News Corp Australia co-chairman Lachlan Murdoch paid $128.2 million for a 7.7 per cent stake in Network Ten 2010. He is one of three wealthy investors who need to guarantee a $250 million debt facility needed to ensure Network Ten’s survival.
In a note to clients titled ‘From Canberra with love’, analysts at UBS led by Eric Choi, found the touted changes could deliver double digit percentage increases to the bottom lines of the major broadcasters.
y and large, media stocks are on the nose and have been for a long time.
Analyst Steve Allen
On the UBS number the reforms would lift Nine after tax profit by $13 million (up 12 per cent), Seven West Media’s by $15 million (11 per cent) and Southern Cross Media by $8 million (8 per cent).

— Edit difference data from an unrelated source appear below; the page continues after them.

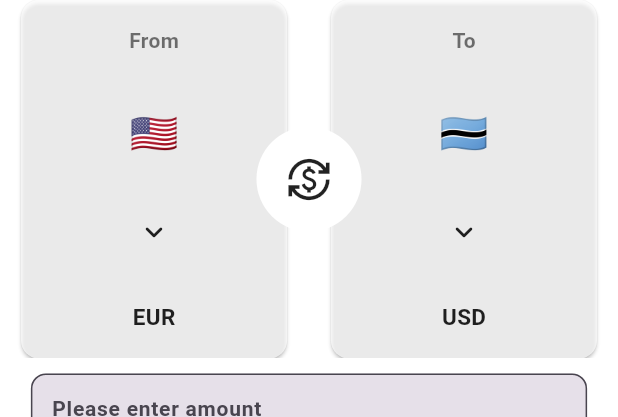
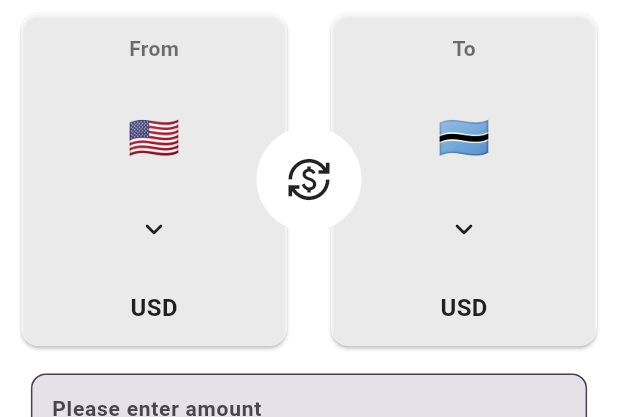
Before and after one commit to DevAdedoyin/RateMateApp, a Flutter app: the DashboardScreen screen opened by its route, on a phone screen of 412 x 824 dp, the part 84-501 px from its top. Run offline on Flutter 3.47's test engine with Material 3 defaults, Android fonts, the phone set to English and light mode, and no system bars; our stand-ins replace flutter_dotenv, flutter_riverpod, go_router; missing offline and left inert: date_picker_plus, onscreen_keyboard, virtual_keyboard_multi_language; Roboto replaces fonts that are missing (Poppins); statements that could not run were skipped.

Commit message:
Base currency completed

```diff
--- /dev/null
+++ b/lib/src/features/currency_exchange/data/repositories/conversion_repo.dart
@@ -0,0 +1,7 @@
+import 'package:flutter_riverpod/flutter_riverpod.dart';
+
+final baseCurrency = StateProvider<Map<String, String>>(
+    (ref) => {"currency": "USD", "flag": "🇺🇸"});
+
+final targetCurrency =
+    StateProvider<Map<String, String>>((ref) => {"GBP": "GB"});
--- a/lib/src/features/currency_exchange/presentation/currency_selector.dart
+++ b/lib/src/features/currency_exchange/presentation/currency_selector.dart
@@ -21,7 +21,7 @@ class CurrencySelector extends StatelessWidget {
     return GestureDetector(
       onTap: () => selectCountry(),
       child: SizedBox(
-        height: size.height * 0.30,
+        height: size.height * 0.28,
         width: size.width * 0.45,
         child: Card(
           color: Colors.white70,
@@ -32,12 +32,12 @@ class CurrencySelector extends StatelessWidget {
               Text(state, style: const TextStyle(color: Colors.black54)),
               Text(
                 country,
-                style: const TextStyle(fontSize: 26)
+                style: const TextStyle(fontSize: 28)
               ),
               const Icon(Icons.keyboard_arrow_down_rounded),
               Text(
                 currency,
-                style: const TextStyle(color: Colors.black87, fontSize: 15),
+                style: const TextStyle(color: Colors.black87, fontSize: 16),
               ),
             ],
           ),
--- a/lib/src/features/currency_exchange/presentation/home_screen.dart
+++ b/lib/src/features/currency_exchange/presentation/home_screen.dart
@@ -2,9 +2,11 @@ import 'package:currnverter/src/common/modal_sheet.dart';
 import 'package:currnverter/src/constants/colors.dart';
 import 'package:currnverter/src/constants/sizing/gaps.dart';
 import 'package:currnverter/src/features/currency_exchange/data/datasources/currency_codes.dart';
+import 'package:currnverter/src/features/currency_exchange/data/repositories/conversion_repo.dart';
 import 'package:currnverter/src/features/currency_exchange/presentation/currency_selector.dart';
 import 'package:flutter/material.dart';
 import 'package:flutter_riverpod/flutter_riverpod.dart';
+import 'package:go_router/go_router.dart';
 import 'package:onscreen_keyboard/onscreen_keyboard.dart';
 import 'package:virtual_keyboard_multi_language/virtual_keyboard_multi_language.dart';
 
@@ -20,8 +22,13 @@ class _HomeScreenState extends ConsumerState<HomeScreen> {
 
   @override
   Widget build(BuildContext context) {
-    Size size = MediaQuery.of(context).size;
-    TextTheme textTheme = Theme.of(context).textTheme;
+    Size size = MediaQuery
+        .of(context)
+        .size;
+    TextTheme textTheme = Theme
+        .of(context)
+        .textTheme;
+    final baseCurrency_ = ref.watch(baseCurrency);
     return SizedBox(
       child: Column(
         children: [
@@ -36,10 +43,19 @@ class _HomeScreenState extends ConsumerState<HomeScreen> {
                     left: 0,
                     child: CurrencySelector(
                       state: "From",
-                      currency: "EUR",
-                      country: CurrencyCodes.currencyFlagMap.entries.first.value,
-                      selectCountry: () {
-                        CountryCodePicker.selectCountry(context);
+                      currency: baseCurrency_["currency"]!,
+                      country: baseCurrency_["flag"]!,
+                      selectCountry: () async {
+                        Map<String, String> currency = {};
+                        currency =
+                        await CountryCodePicker.selectCountry(context);
+                        ref
+                            .read(baseCurrency.notifier)
+                            .state = {
+                          "currency": currency["currency"]!,
+                          "flag": currency["flag"]!
+                        };
+
                       },
                     )),
                 Positioned(
```
Also changed, not shown: lib/src/common/modal_sheet.dart (+14 -3 lines).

“We think the potential cut in licence fees, far outweigh the potential loss in gaming revenues and additional spectrum fees,” the UBS note says.
Despite the media ownership law changes being seen as generally positive for the sector, they are long overdue, said Mr Allen. He said the media sector remains, for the most part, a risky investment for reasons unlikely to be fixed by a period of consolidation.
“By and large, media stocks are on the nose and have been for a long time. And rightly so when you see the profit and loss statements.
“It’s not easy to make money in the sector any longer.”
The full media reform package – which the Coalition has been trying to negotiate through the Senate since 2013 – will also abolish the two-out-of-three rule, which prevents one company controlling more than two out of radio, television and newspaper assets in the one geographical area.
Also to be axed is the reach rule, which prevents any holder of a single television licence from reaching more than 75 per cent of the population. The rules were intended to ensure media diversity but media proprietors say they are outdated in the internet age.
One shining light has been outdoor media companies, which enjoyed a lift in total outdoor bookings of 10.8 per cent year-on-year, worth $60.8 million, according to UBS.
Shares in APN Outdoor Media Group were up 4.7 per cent on Monday, and UBS has revenue forecasts of 8 per cent revenue growth year-on-year and expect further acquisition activity.
oOh!Media was trading 0.5 per cent higher on Monday.